Who says you should only brew with malt, water, hops, and yeast? Okay, who except the Germans? The truth is, we all love adjuncts ... when they work. Early craft brewers dumped about anything they could think of in the kettle. There were some notable successes, but lots of failures. Brewers got back to basics, and only slowly--and subtly--began working them back in. It looks a little like 1993 again, except now breweries know what they're doing.
In Montreal, the very well-regarded Brasserie Dieu Du Ciel experiments broadly, and recently I picked up Rosee d'Hibiscus. It's a fairly straightforward wheat and the only wild card is the infusion of hibiscus flowers. They add color, aroma, and some flavor. The scent of this beer is quite a bit like a wit, though more floral, sort of a tart, citrus note. Wheat also evident. The flowers turn the beer pink, like herbal tea. The palate is also akin to a wit, but a little more tart. It's a sweet beer, but it does have a quality of tea. It's a bit like the gruit beers that have become more common; the first few tastes are slightly disorienting. But by the end, you're downing it without qualms.
If I were to use hibiscus, I might use a more interesting yeast. It's a fine beer, but not necessarily the kind of beer you'd find yourself craving.

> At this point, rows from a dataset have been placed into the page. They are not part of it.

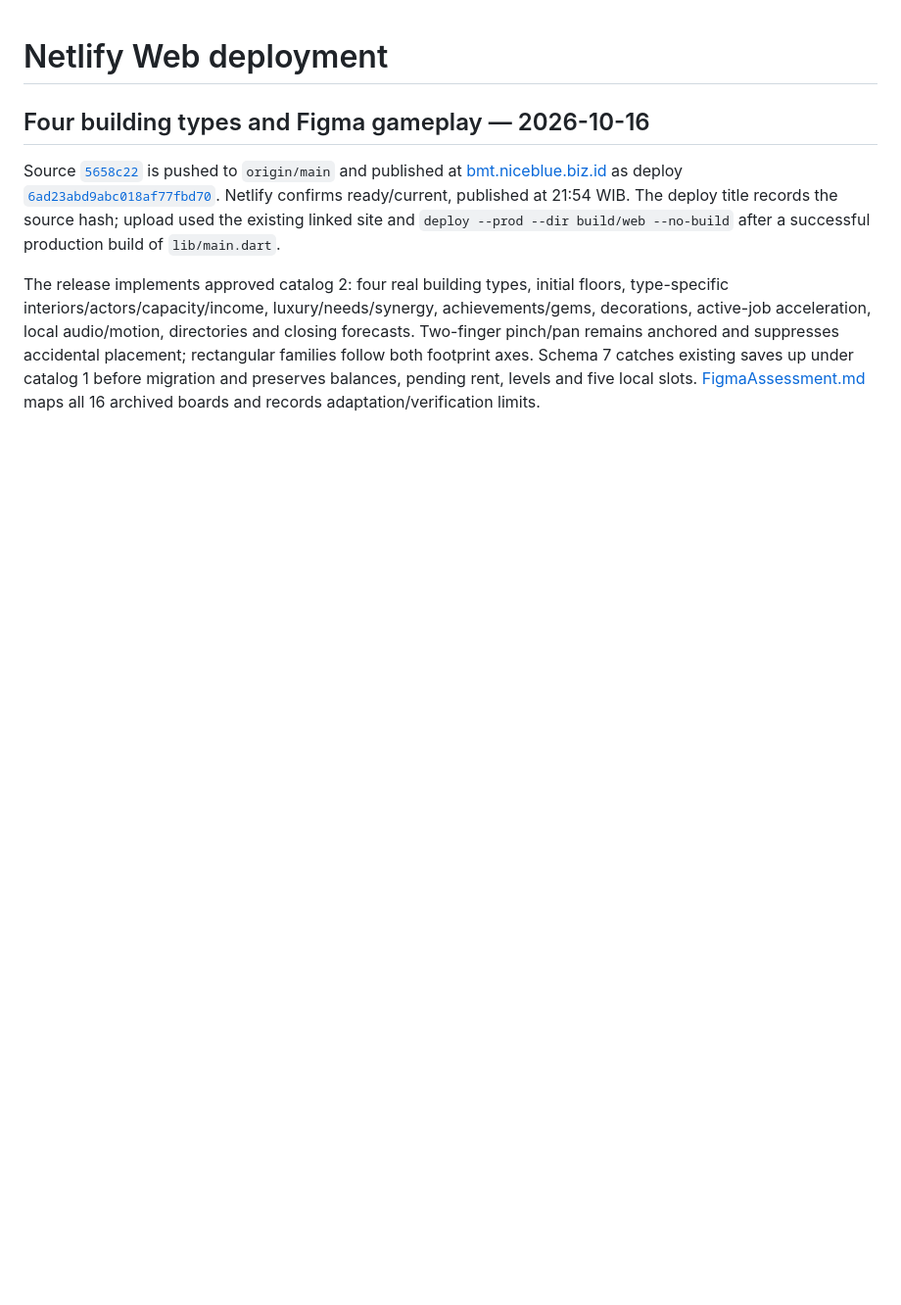
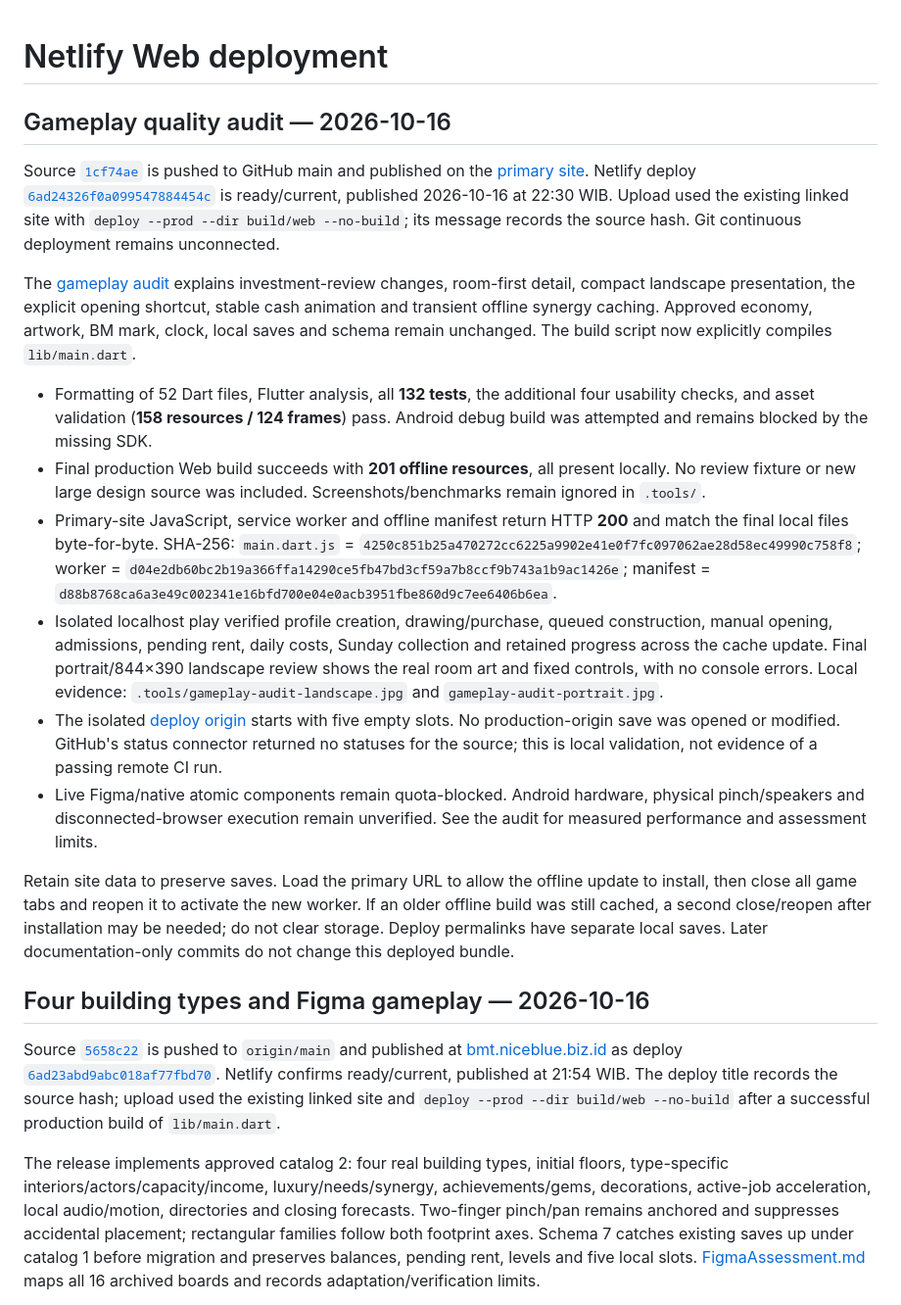
Before and after one commit to norfabagas/building-management-tycoon-game, a Markdown page: docs/Deployment.md, the part around the change. Shown at 98% size. Rendered like a GitHub page; blank space fills up the shorter version.

Commit message:
Record gameplay audit deployment and validation

```diff
--- a/docs/Deployment.md
+++ b/docs/Deployment.md
@@ -1,4 +1,19 @@
 # Netlify Web deployment
+
+## Gameplay quality audit — 2026-10-16
+
+Source [`1cf74ae`](https://github.com/norfabagas/building-management-tycoon-game/commit/1cf74ae83244792d0f15013e206941684a727b5c) is pushed to GitHub main and published on the [primary site](https://bmt.niceblue.biz.id). Netlify deploy [`6ad24326f0a099547884454c`](https://app.netlify.com/projects/building-management-tycoon-game/deploys/6ad24326f0a099547884454c) is ready/current, published 2026-10-16 at 22:30 WIB. Upload used the existing linked site with `deploy --prod --dir build/web --no-build`; its message records the source hash. Git continuous deployment remains unconnected.
+
+The [gameplay audit](GameplayValidation.md) explains investment-review changes, room-first detail, compact landscape presentation, the explicit opening shortcut, stable cash animation and transient offline synergy caching. Approved economy, artwork, BM mark, clock, local saves and schema remain unchanged. The build script now explicitly compiles `lib/main.dart`.
+
+- Formatting of 52 Dart files, Flutter analysis, all **132 tests**, the additional four usability checks, and asset validation (**158 resources / 124 frames**) pass. Android debug build was attempted and remains blocked by the missing SDK.
+- Final production Web build succeeds with **201 offline resources**, all present locally. No review fixture or new large design source was included. Screenshots/benchmarks remain ignored in `.tools/`.
+- Primary-site JavaScript, service worker and offline manifest return HTTP **200** and match the final local files byte-for-byte. SHA-256: `main.dart.js` = `4250c851b25a470272cc6225a9902e41e0f7fc097062ae28d58ec49990c758f8`; worker = `d04e2db60bc2b19a366ffa14290ce5fb47bd3cf59a7b8ccf9b743a1b9ac1426e`; manifest = `d88b8768ca6a3e49c002341e16bfd700e04e0acb3951fbe860d9c7ee6406b6ea`.
+- Isolated localhost play verified profile creation, drawing/purchase, queued construction, manual opening, admissions, pending rent, daily costs, Sunday collection and retained progress across the cache update. Final portrait/844×390 landscape review shows the real room art and fixed controls, with no console errors. Local evidence: `.tools/gameplay-audit-landscape.jpg` and `gameplay-audit-portrait.jpg`.
+- The isolated [deploy origin](https://6ad24326f0a099547884454c--building-management-tycoon-game.netlify.app) starts with five empty slots. No production-origin save was opened or modified. GitHub's status connector returned no statuses for the source; this is local validation, not evidence of a passing remote CI run.
+- Live Figma/native atomic components remain quota-blocked. Android hardware, physical pinch/speakers and disconnected-browser execution remain unverified. See the audit for measured performance and assessment limits.
+
+Retain site data to preserve saves. Load the primary URL to allow the offline update to install, then close all game tabs and reopen it to activate the new worker. If an older offline build was still cached, a second close/reopen after installation may be needed; do not clear storage. Deploy permalinks have separate local saves. Later documentation-only commits do not change this deployed bundle.
 
 ## Four building types and Figma gameplay — 2026-10-16
 
```
Also changed, not shown: PROJECTS.md (+2 -0 lines).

Admirable without being wholly lovable. An interesting experiment, and worth noting in the annals of adjuncts.